## WHAT THE TASK ASKS
Which lines in the data below contain the word "text"? Return each of them.

Web interface edit records:

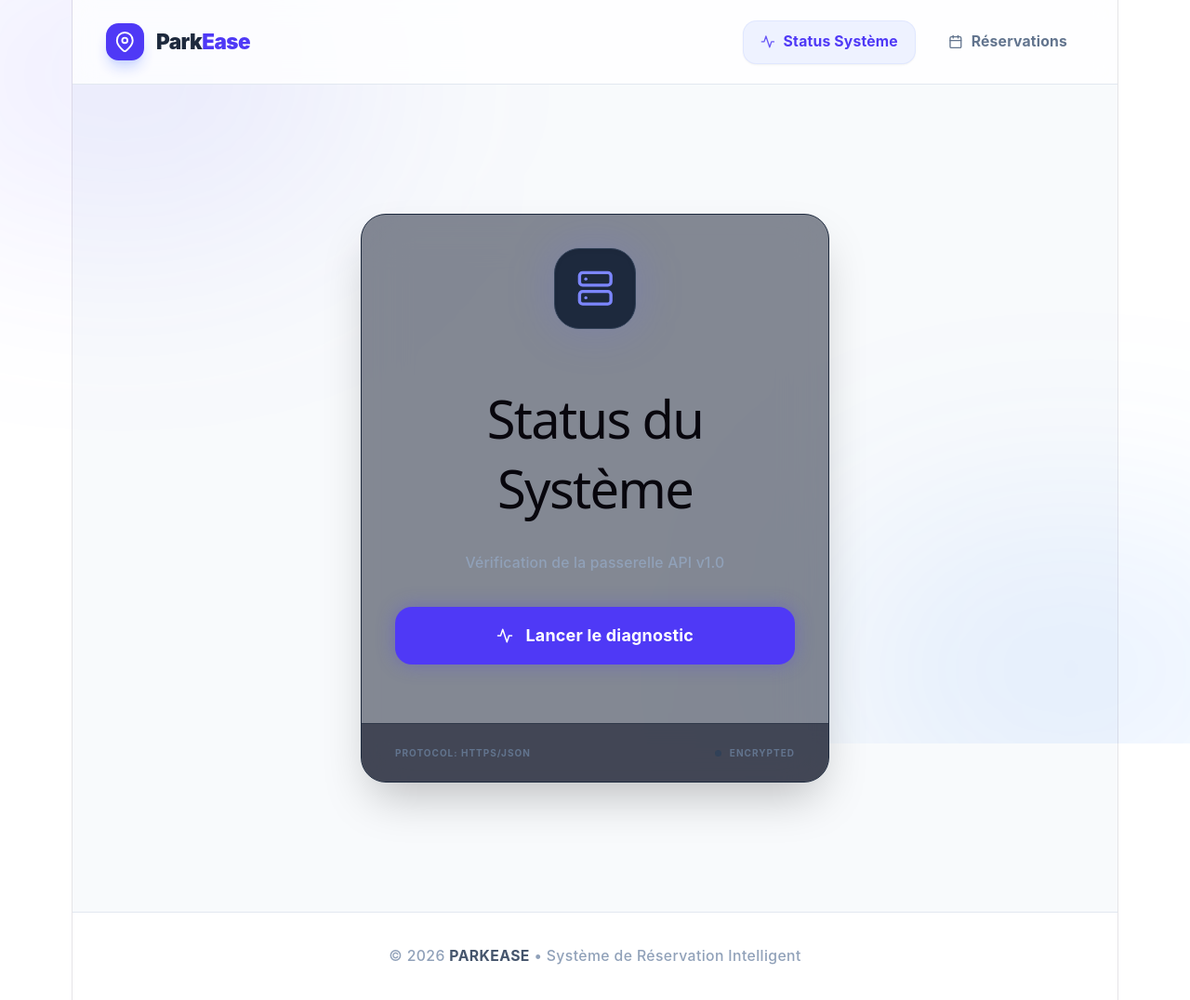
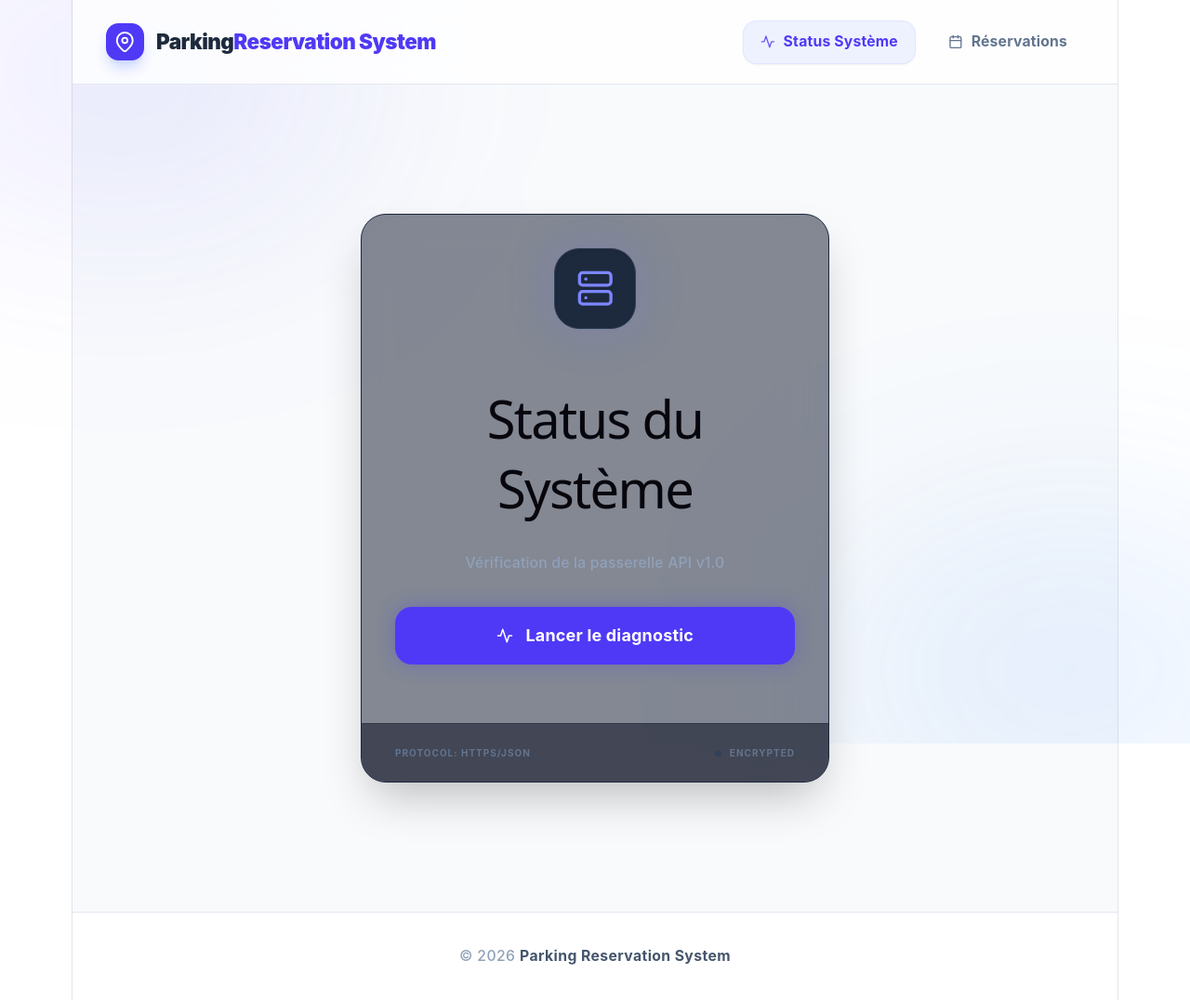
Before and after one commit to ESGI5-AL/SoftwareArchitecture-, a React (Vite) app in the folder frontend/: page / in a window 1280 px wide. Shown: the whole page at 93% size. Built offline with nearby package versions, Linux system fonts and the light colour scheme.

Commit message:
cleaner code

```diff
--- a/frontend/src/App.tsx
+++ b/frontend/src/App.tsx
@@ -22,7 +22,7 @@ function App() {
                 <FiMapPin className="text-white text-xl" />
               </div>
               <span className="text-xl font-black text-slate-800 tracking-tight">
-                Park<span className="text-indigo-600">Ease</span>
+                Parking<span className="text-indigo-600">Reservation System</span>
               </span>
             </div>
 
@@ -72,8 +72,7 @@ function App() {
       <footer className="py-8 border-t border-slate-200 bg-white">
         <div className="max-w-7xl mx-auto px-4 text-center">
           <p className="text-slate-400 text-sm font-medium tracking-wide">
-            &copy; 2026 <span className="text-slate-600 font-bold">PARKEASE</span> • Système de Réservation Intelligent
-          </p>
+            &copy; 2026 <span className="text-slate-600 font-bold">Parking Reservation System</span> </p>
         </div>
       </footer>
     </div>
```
--
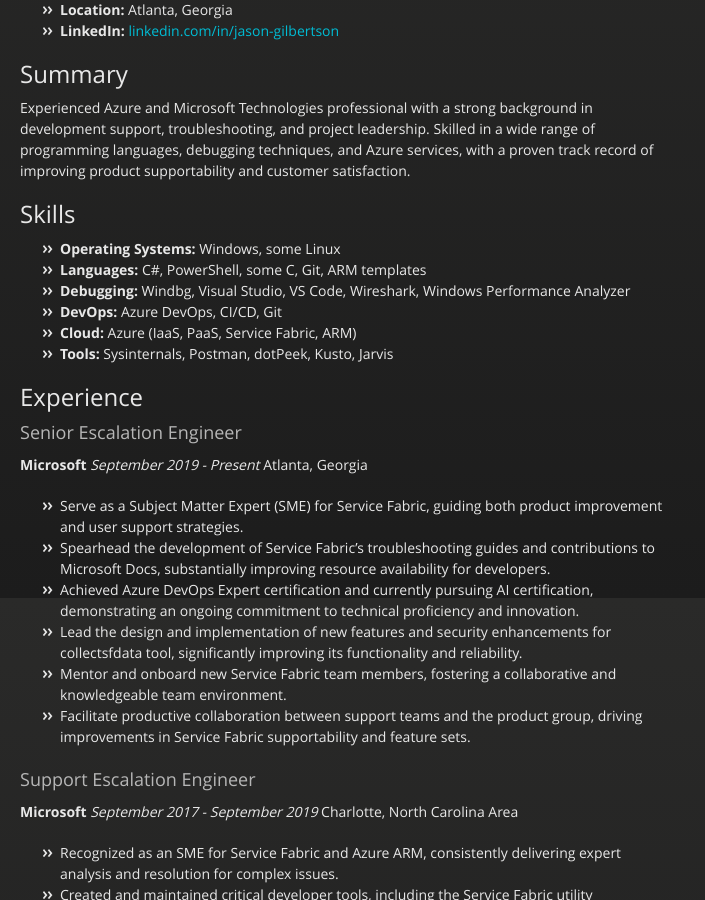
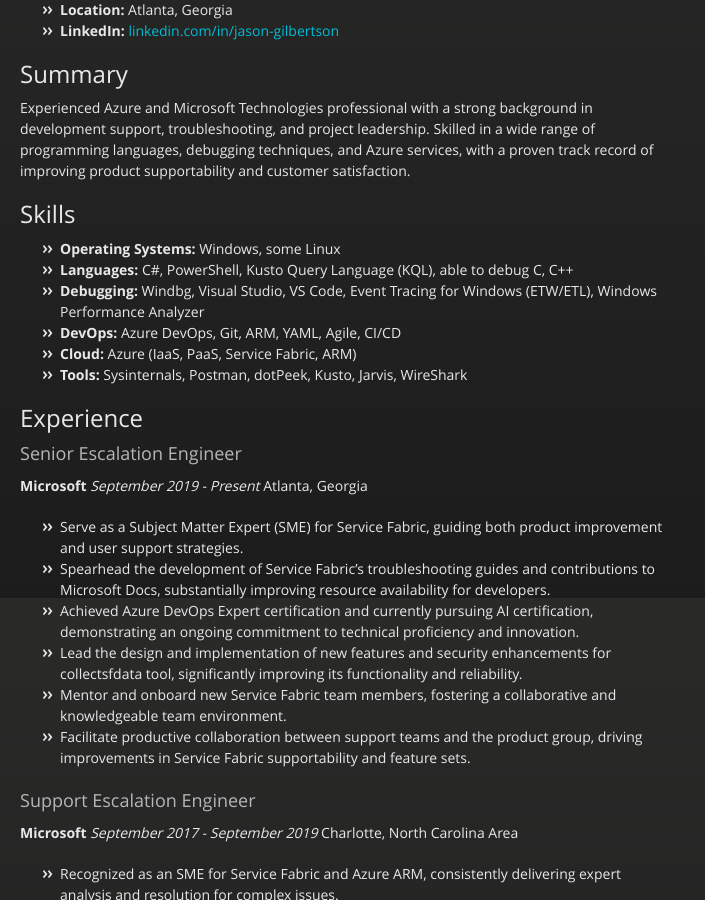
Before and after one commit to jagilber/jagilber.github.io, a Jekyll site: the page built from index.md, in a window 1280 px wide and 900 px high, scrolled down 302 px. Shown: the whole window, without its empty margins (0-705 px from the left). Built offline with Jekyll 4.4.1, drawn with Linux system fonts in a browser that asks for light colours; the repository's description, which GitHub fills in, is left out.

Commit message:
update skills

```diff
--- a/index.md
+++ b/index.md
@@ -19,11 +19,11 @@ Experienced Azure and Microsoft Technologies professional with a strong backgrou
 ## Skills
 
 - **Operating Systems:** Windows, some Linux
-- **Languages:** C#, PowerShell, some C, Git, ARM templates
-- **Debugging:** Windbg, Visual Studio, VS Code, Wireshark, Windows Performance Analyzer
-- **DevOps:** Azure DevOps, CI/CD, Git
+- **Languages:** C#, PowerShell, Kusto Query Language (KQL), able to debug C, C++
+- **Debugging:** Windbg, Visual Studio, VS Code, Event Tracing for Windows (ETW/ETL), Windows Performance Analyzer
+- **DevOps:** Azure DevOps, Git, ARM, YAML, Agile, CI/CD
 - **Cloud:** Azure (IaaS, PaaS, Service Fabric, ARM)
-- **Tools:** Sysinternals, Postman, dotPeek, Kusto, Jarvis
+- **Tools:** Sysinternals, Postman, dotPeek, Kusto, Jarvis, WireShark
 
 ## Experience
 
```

## EXERCISE SOLUTION
                 <FiMapPin className="text-white text-xl" />
               <span className="text-xl font-black text-slate-800 tracking-tight">
-                Park<span className="text-indigo-600">Ease</span>
+                Parking<span className="text-indigo-600">Reservation System</span>
         <div className="max-w-7xl mx-auto px-4 text-center">
           <p className="text-slate-400 text-sm font-medium tracking-wide">
-            &copy; 2026 <span className="text-slate-600 font-bold">PARKEASE</span> • Système de Réservation Intelligent
+            &copy; 2026 <span className="text-slate-600 font-bold">Parking Reservation System</span> </p>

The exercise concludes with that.